Grenache is a grape that is grown in Lodi primarily to produce rosés, which is its exact same purpose in Southern France, where over 30 million cases of dry pink wine are produced each year.
Grenache can also be made into a delicious red wine, albeit a lighter style red wine with a nose suggesting strawberry and other red berries, often with a touch of peppery spice. Consequently, in France Grenache is often blended with darker, deeper flavored wines made from grapes such as Syrah, Mourvèdre and Carignan. It's a classic formula, which is why this is often done here in the U.S. as well as in other countries such as Australia and South Africa.
Increasingly in California, however, more and more producers are beginning to produce varietal reds from Grenache made purely from the grape—something we are also starting to see with varietals such as Zinfandel, which is often blended with Petite Sirah. Fifty years ago, the common practice among California vintners was to blend varietals such as Pinot Noir with Petite Sirah, for the same reason: to deepen the color and beef up the body and texture of the wine. These days, you rarely find a California Pinot Noir that isn't a 100% expression of the grape.
Pure Grenache, like pure Zinfandel and Pinot Noir, can be a thing of beauty; producing an extremely fragrant red wine that is soft, gentle yet zesty with natural acidity. If you can appreciate these qualities, which more and more vintners and consumers are doing, then there is no reason to adulturate the varietal with different grapes.
In Lodi, in fact, red Grenache has been called "Lodi's Pinot Noir." Why? Not because it tastes like Pinot Noir, but because the grape loves the warm Mediterranean climate of the region.
The climate of Napa Valley, Sonoma County and Santa Barbara County, mind you, is also classified as "Mediterranean"—meaning, moderately cold, wet winters followed by dry, warm to hot summers, plus summer days and nights with dramatic temperature swings (diurnal swings in California are even wider than in France's Provence and Languedoc-Roussillon regions).
The difference between Lodi and the coastal areas of California is that Lodi summers see virtually no morning fog cover. Therefore, Lodi-grown grapes bathe in unimpeded sunlight from dawn to dusk—perfect for native Mediterranean grapes such as Grenache, but not so great for more sensitive, northerly European grapes such as Pinot noir.
Think of it as the difference between a Polynesian and a Scandinavian. A Polynesian can toil under a bright sun all day long, whereas the skin of a Scandinavian would be burnt to a crisp. Grenache is similar to Zinfandel in that it absolutely loves bright sun, which makes it all the more likely to produce fragrant, perfectly balanced wine. Pinot noir can produce wonderful wine when grown in a moderate amount of sun, but not the best wine in an excessive amount of sun.
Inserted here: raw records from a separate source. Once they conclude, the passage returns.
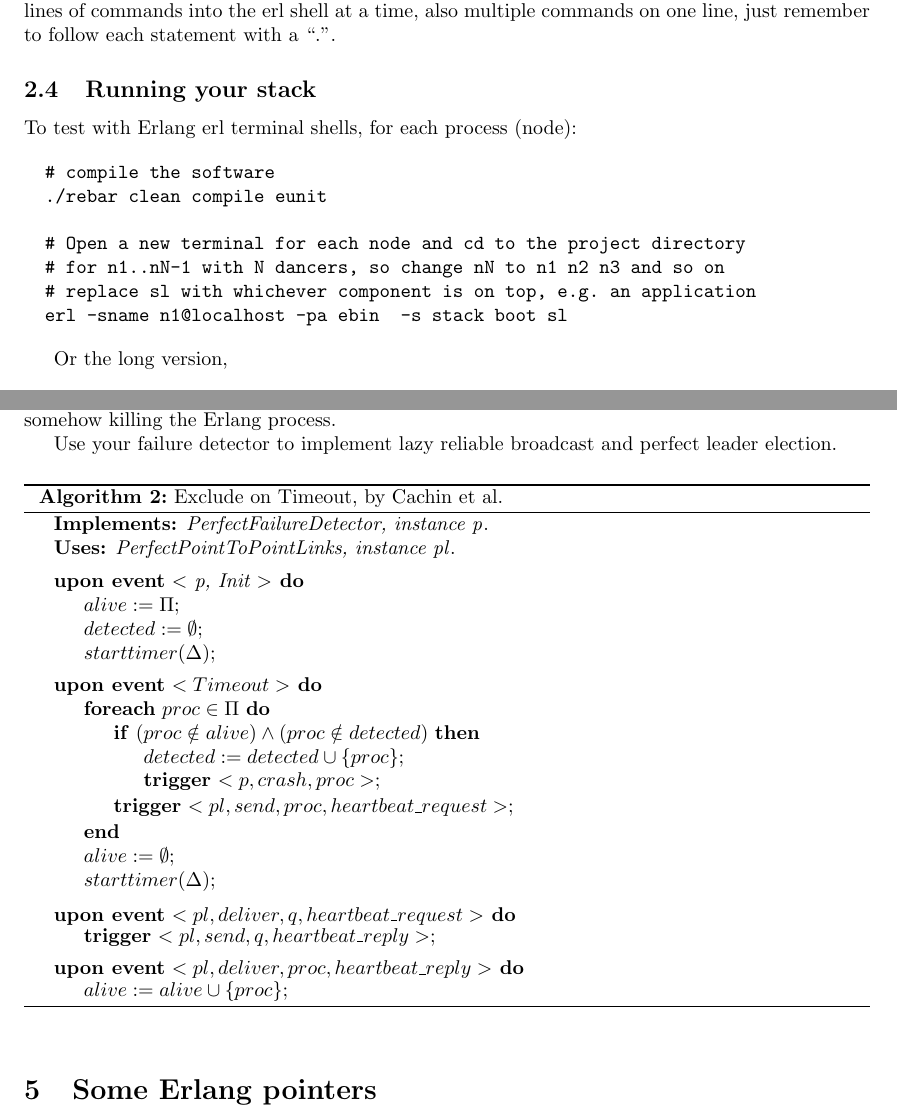
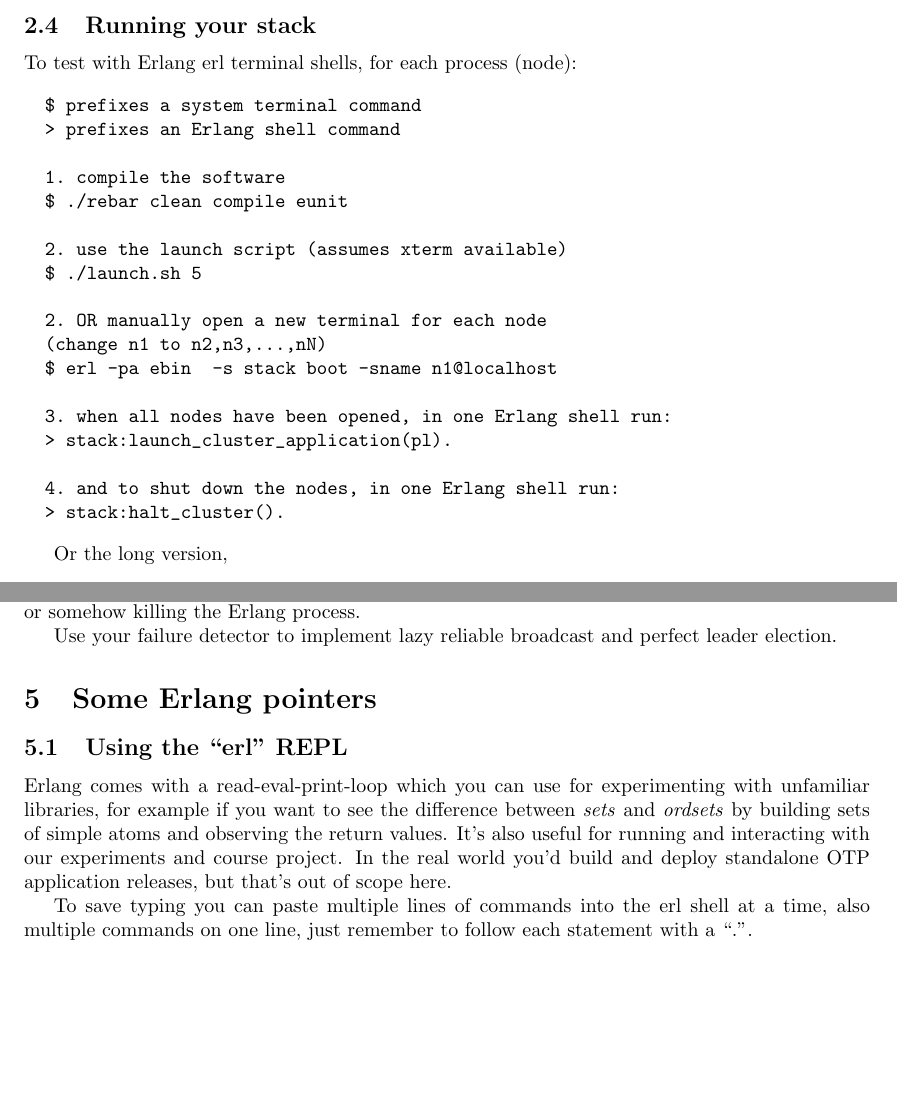
Before and after one commit to nruth/dist-algo-lab-framework, a LaTeX document (instructions/lab3-implementing-basic-abstractions.tex): two parts of pages 2 and 5 of 6, joined at a grey line, cut so that both start at the same text, the shorter picture padded with empty space. Compiled offline with pdfLaTeX.

Commit message:
instructions and changelog

```diff
--- a/instructions/lab3-implementing-basic-abstractions.tex
+++ b/instructions/lab3-implementing-basic-abstractions.tex
@@ -185,10 +185,6 @@ To also run tests, \verb!./rebar clean compile eunit!.
 
 You will need to recompile each time you make changes, and for simplicity we
 suggest shutting down and restarting all processes each time you recompile.
-To save typing you can paste multiple lines of commands into the erl shell at
-a time, also multiple commands on one line, just remember to follow each
-statement with a ``.''.
-
 
 \subsection{Running your stack} % (fold)
 \label{sub:running_your_stack}
@@ -198,13 +194,24 @@ statement with a ``.''.
 To test with Erlang erl terminal shells, for each process (node):
 
 \begin{verbatim}
-  # compile the software
-  ./rebar clean compile eunit
+  $ prefixes a system terminal command
+  > prefixes an Erlang shell command
 
-  # Open a new terminal for each node and cd to the project directory
-  # for n1..nN-1 with N dancers, so change nN to n1 n2 n3 and so on
-  # replace sl with whichever component is on top, e.g. an application
-  erl -sname n1@localhost -pa ebin  -s stack boot sl
+  1. compile the software
+  $ ./rebar clean compile eunit
+
+  2. use the launch script (assumes xterm available)
+  $ ./launch.sh 5
+
+  2. OR manually open a new terminal for each node
+  (change n1 to n2,n3,...,nN)
+  $ erl -pa ebin  -s stack boot -sname n1@localhost
+
+  3. when all nodes have been opened, in one Erlang shell run:
+  > stack:launch_cluster_application(pl).
+
+  4. and to shut down the nodes, in one Erlang shell run:
+  > stack:halt_cluster().
 \end{verbatim}
 
 
@@ -448,51 +455,51 @@ observing the behaviour of the other nodes when you shut one down by
 Use your failure detector to implement lazy reliable broadcast and perfect
 leader election.
 
-
-\begin{algorithm}[htbp]
-  \SetKw{KwImplements}{Implements: }{}{}
-  \SetKw{KwUses}{Uses: }{}{}
-  \SetKw{KwTrigger}{trigger}
-  \SetKwProg{KwEvent}{upon event}{ do}{}
-
-  \SetAlgoNoLine % \SetAlgoLined
-  \KwImplements{PerfectFailureDetector, instance p}.\\
-  \KwUses{PerfectPointToPointLinks, instance pl}.\\
-  \BlankLine
-
-  \KwEvent{$<$ p, Init $>$}{
-    $alive := \Pi$\;
-    $detected := \emptyset$\;
-    $starttimer(\Delta)$;
-  }
-  \BlankLine
-
-  \KwEvent{$<Timeout>$}{
-    \ForEach{$proc\in\Pi$}{
-      \uIf{$(proc \notin alive) \land (proc \notin detected) $}{
-        $detected := detected \union \{proc\}$\;
-        \KwTrigger{$< p, crash, proc>$}\;
-      }
-      \KwTrigger{$< pl, send, proc, heartbeat\_request >$}\;
-    }
-    $alive := \emptyset$\;
-    $starttimer(\Delta)$\;
-  }
-  \BlankLine
-
-  \KwEvent{$<pl, deliver, q, heartbeat\_request>$}{
-    \KwTrigger{$<pl, send, q, heartbeat\_reply>$};
-  }
-  \BlankLine
-
-  \KwEvent{$<pl, deliver, proc, heartbeat\_reply>$}{
-    $alive := alive \union \{proc\}$;
-  }
-
- \caption{Exclude on Timeout, by Cachin et al.}
- \label{algo:p}
-\end{algorithm}
-
+%
+% \begin{algorithm}[htbp]
+%   \SetKw{KwImplements}{Implements: }{}{}
+%   \SetKw{KwUses}{Uses: }{}{}
+%   \SetKw{KwTrigger}{trigger}
+%   \SetKwProg{KwEvent}{upon event}{ do}{}
+%
+%   \SetAlgoNoLine % \SetAlgoLined
+%   \KwImplements{PerfectFailureDetector, instance p}.\\
+%   \KwUses{PerfectPointToPointLinks, instance pl}.\\
+%   \BlankLine
+%
+%   \KwEvent{$<$ p, Init $>$}{
+%     $alive := \Pi$\;
+%     $detected := \emptyset$\;
+%     $starttimer(\Delta)$;
+%   }
+%   \BlankLine
+%
+%   \KwEvent{$<Timeout>$}{
+%     \ForEach{$proc\in\Pi$}{
+%       \uIf{$(proc \notin alive) \land (proc \notin detected) $}{
+%         $detected := detected \union \{proc\}$\;
+%         \KwTrigger{$< p, crash, proc>$}\;
+%       }
+%       \KwTrigger{$< pl, send, proc, heartbeat\_request >$}\;
+%     }
+%     $alive := \emptyset$\;
+%     $starttimer(\Delta)$\;
+%   }
+%   \BlankLine
+%
+%   \KwEvent{$<pl, deliver, q, heartbeat\_request>$}{
+%     \KwTrigger{$<pl, send, q, heartbeat\_reply>$};
+%   }
+%   \BlankLine
+%
+%   \KwEvent{$<pl, deliver, proc, heartbeat\_reply>$}{
+%     $alive := alive \union \{proc\}$;
+%   }
+%
+%  \caption{Exclude on Timeout, by Cachin et al.}
+%  \label{algo:p}
+% \end{algorithm}
+%
 
 
 % section lab_activity (end)
@@ -503,6 +510,24 @@ leader election.
 
 \section{Some Erlang pointers} % (fold)
 \label{sec:some_erlang_pointers}
+
+\subsection{Using the ``erl'' REPL} % (fold)
+\label{sub:using_the_erl_repl}
+
+Erlang comes with a read-eval-print-loop which you can use for experimenting
+with unfamiliar libraries, for example if you want to see the difference
+between \emph{sets} and \emph{ordsets} by building sets of simple atoms and
+observing the return values. It's also useful for running and interacting with
+our experiments and course project. In the real world you'd build and deploy
+standalone OTP application releases, but that's out of scope here.
+
+To save typing you can paste multiple lines of commands into the erl shell at
+a time, also multiple commands on one line, just remember to follow each
+statement with a ``.''.
+
+
+% subsection using_the_erl_repl (end)
+
 
 \subsection{Uppercase and lowercase terms} % (fold)
 \label{sub:uppercase_and_lowercase_terms}
```
Also changed, not shown: instructions/assignment.tex (+16 -7 lines), changelog.md, instructions/lab3-implementing-basic-abstractions.tex (2 more changed lines).
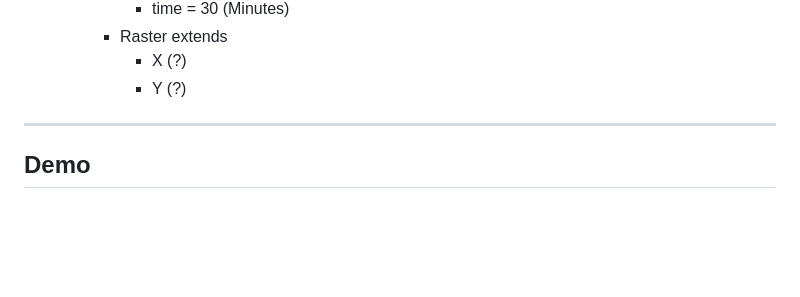
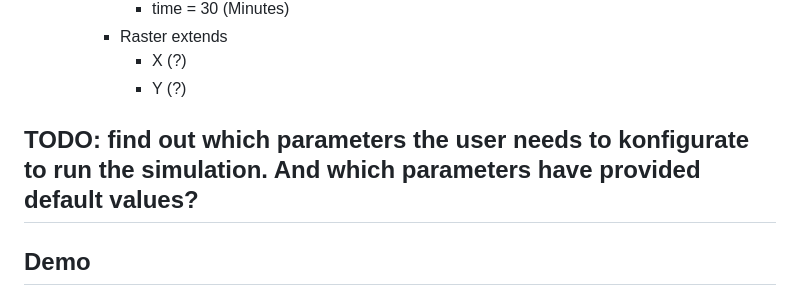
Before and after one commit to OTI2020/ember-sim-germany, a Markdown page: README.md, the part around the change. GitHub-like rendering; blank space fills up the shorter version.

Commit message:
add TODO for parameter research

```diff
--- a/README.md
+++ b/README.md
@@ -70,6 +70,8 @@ Inspiration: Project for Australia:
       - X (?)
       - Y (?)
 
+
+TODO: find out which parameters the user needs to konfigurate to run the simulation. And which parameters have provided default values?
 ---
 
 ## Demo
```
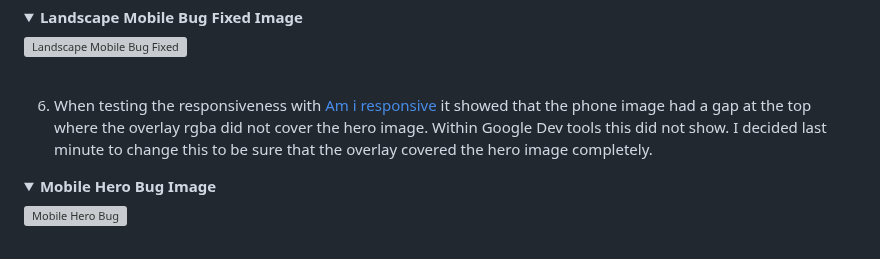
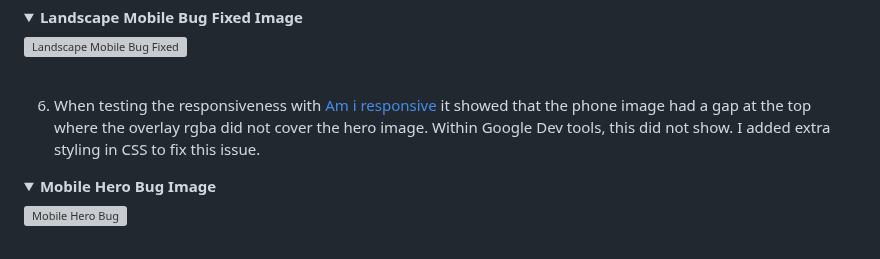
Before and after one commit to Kaysims/Grip-Club, a Markdown page: README.md, the part around the change. Rendered like a GitHub page; folded sections open; grey boxes are pictures that could not be loaded.

Commit message:
Add bug text to README

```diff
--- a/README.md
+++ b/README.md
@@ -451,7 +451,7 @@ From the start, I have tried to ensure that accessibility is being prioritised a
 
 </details><br />
 
-6. When testing the responsiveness with [Am i responsive](https://ui.dev/amiresponsive) it showed that the phone image had a gap at the top where the overlay rgba did not cover the hero image. Within Google Dev tools this did not show. I decided last minute to change this to be sure that the overlay covered the hero image completely.
+6. When testing the responsiveness with [Am i responsive](https://ui.dev/amiresponsive) it showed that the phone image had a gap at the top where the overlay rgba did not cover the hero image. Within Google Dev tools, this did not show. I added extra styling in CSS to fix this issue.
 <details><summary><b>Mobile Hero Bug Image</b></summary>
 
 ![Mobile Hero Bug](assets/readme-images/bug-main-image.png)
```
Given a choice of a red wine grape that can handle the Lodi sun like a golden skinned Polynesian, and one that cannot... many wine lovers would take the sun-friendly wine any day!